In 1737, he published an epic poem in praise of liberty, Leonidas, which was thought to have a special reference to the politics of the time; commended by the prince of Wales and his court, it soon passed through several editions. In 1739, Glover published a poem entitled London, or the Progress of Commerce; and in 1740 he published a ballad, Admiral Hosier's Ghost, popular in its day. The ballad's real target was not the Spanish but Sir Robert Walpole.

He was also the author of two tragedies, Boadicea (1753) and Medea (1761), written in close imitation of Greek models. The Athenaid, an epic in thirty books, was published in 1787, and his diary, entitled Memoirs of a distinguished literary and political Character from 1742 to 1757, appeared in 1813.

In May 1774, shortly after the death of Oliver Goldsmith, Glover published his "Authentic Anecdotes" on the poet in The Universal Magazine.
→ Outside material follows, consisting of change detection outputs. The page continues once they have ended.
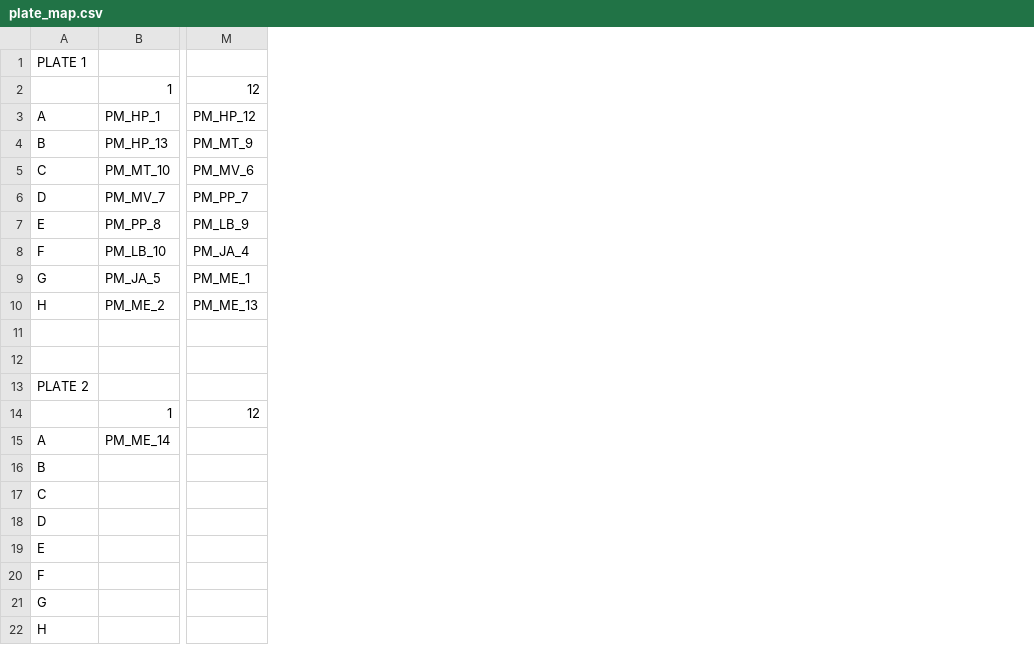
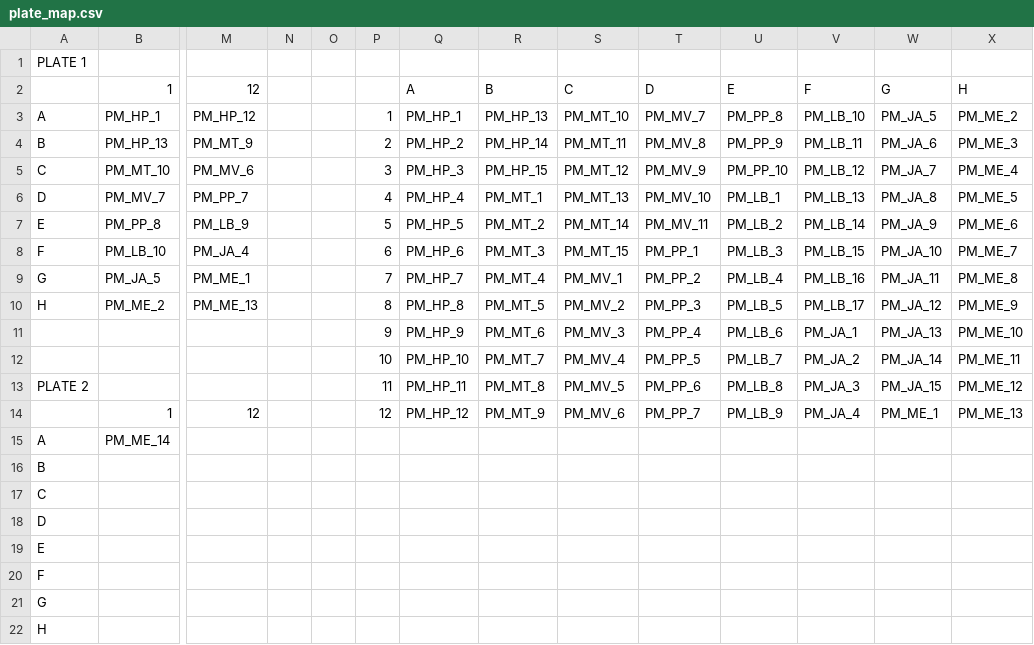
Before and after one commit to tparchman/RFseq_projects, a CSV file: POMA/plate_map.csv, drawn as a sheet; only a part is shown, gaps mark what is left out; rows hold the shown columns only; the diff names each change by its address in the sheet, - before the commit and + after, or states it on an @@ line.

```diff
--- a/POMA/plate_map.csv
+++ b/POMA/plate_map.csv
+column N, empty
+column O, empty
+column P, rows 3-14: 1 | 2 | 3 | 4 | 5 | 6 | 7 | 8 | 9 | 10 | 11 | 12
+column Q, rows 2-14: A | PM_HP_1 | PM_HP_2 | PM_HP_3 | PM_HP_4 | PM_HP_5 | PM_HP_6 | PM_HP_7 | PM_HP_8 | PM_HP_9 | PM_HP_10 | PM_HP_11 | PM_HP_12
+column R, rows 2-14: B | PM_HP_13 | PM_HP_14 | PM_HP_15 | PM_MT_1 | PM_MT_2 | PM_MT_3 | PM_MT_4 | PM_MT_5 | PM_MT_6 | PM_MT_7 | PM_MT_8 | PM_MT_9
+column S, rows 2-14: C | PM_MT_10 | PM_MT_11 | PM_MT_12 | PM_MT_13 | PM_MT_14 | PM_MT_15 | PM_MV_1 | PM_MV_2 | PM_MV_3 | PM_MV_4 | PM_MV_5 | PM_MV_6
+column T, rows 2-14: D | PM_MV_7 | PM_MV_8 | PM_MV_9 | PM_MV_10 | PM_MV_11 | PM_PP_1 | PM_PP_2 | PM_PP_3 | PM_PP_4 | PM_PP_5 | PM_PP_6 | PM_PP_7
+column U, rows 2-14: E | PM_PP_8 | PM_PP_9 | PM_PP_10 | PM_LB_1 | PM_LB_2 | PM_LB_3 | PM_LB_4 | PM_LB_5 | PM_LB_6 | PM_LB_7 | PM_LB_8 | PM_LB_9
+column V, rows 2-14: F | PM_LB_10 | PM_LB_11 | PM_LB_12 | PM_LB_13 | PM_LB_14 | PM_LB_15 | PM_LB_16 | PM_LB_17 | PM_JA_1 | PM_JA_2 | PM_JA_3 | PM_JA_4
+column W, rows 2-14: G | PM_JA_5 | PM_JA_6 | PM_JA_7 | PM_JA_8 | PM_JA_9 | PM_JA_10 | PM_JA_11 | PM_JA_12 | PM_JA_13 | PM_JA_14 | PM_JA_15 | PM_ME_1
+column X, rows 2-14: H | PM_ME_2 | PM_ME_3 | PM_ME_4 | PM_ME_5 | PM_ME_6 | PM_ME_7 | PM_ME_8 | PM_ME_9 | PM_ME_10 | PM_ME_11 | PM_ME_12 | PM_ME_13
-row 11: (empty)
+row 11:  |  |  |  |  | 9 | PM_HP_9 | PM_MT_6 | PM_MV_3 | PM_PP_4 | PM_LB_6 | PM_JA_1 | PM_JA_13 | PM_ME_10
-row 12: (empty)
+row 12:  |  |  |  |  | 10 | PM_HP_10 | PM_MT_7 | PM_MV_4 | PM_PP_5 | PM_LB_7 | PM_JA_2 | PM_JA_14 | PM_ME_11
```
Also changed, not shown: 4 other files.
Edmund Burke included the piece in The Annual Register for that year, and when Edmond Malone in 1776 worked on a biographical memoir for Poems and Plays by Oliver Goldsmith (1777) he based it on Glover's Anecdotes as well as first-hand information from Dr. Thomas Wilson, Senior Fellow at Trinity College, Dublin.[1]

References[edit]

Notes[edit]

Sources[edit]

Parliament of Great Britain
Preceded by
Welbore Ellis
Lord John Cavendish
George Bubb Dodington
John Tucker
Member of Parliament for Weymouth and Melcombe Regis
1761–1768
with John Tucker 1761–1768
Sir Francis Dashwood, 2nd Bt 1761–1763
The Lord Waltham 1761–1762
Richard Jackson 1762–1768
Charles Walcott 1763–1768
Succeeded by
John Tucker
The Lord Waltham
Sir Charles Davers, 6th Bt
Jeremiah Dyson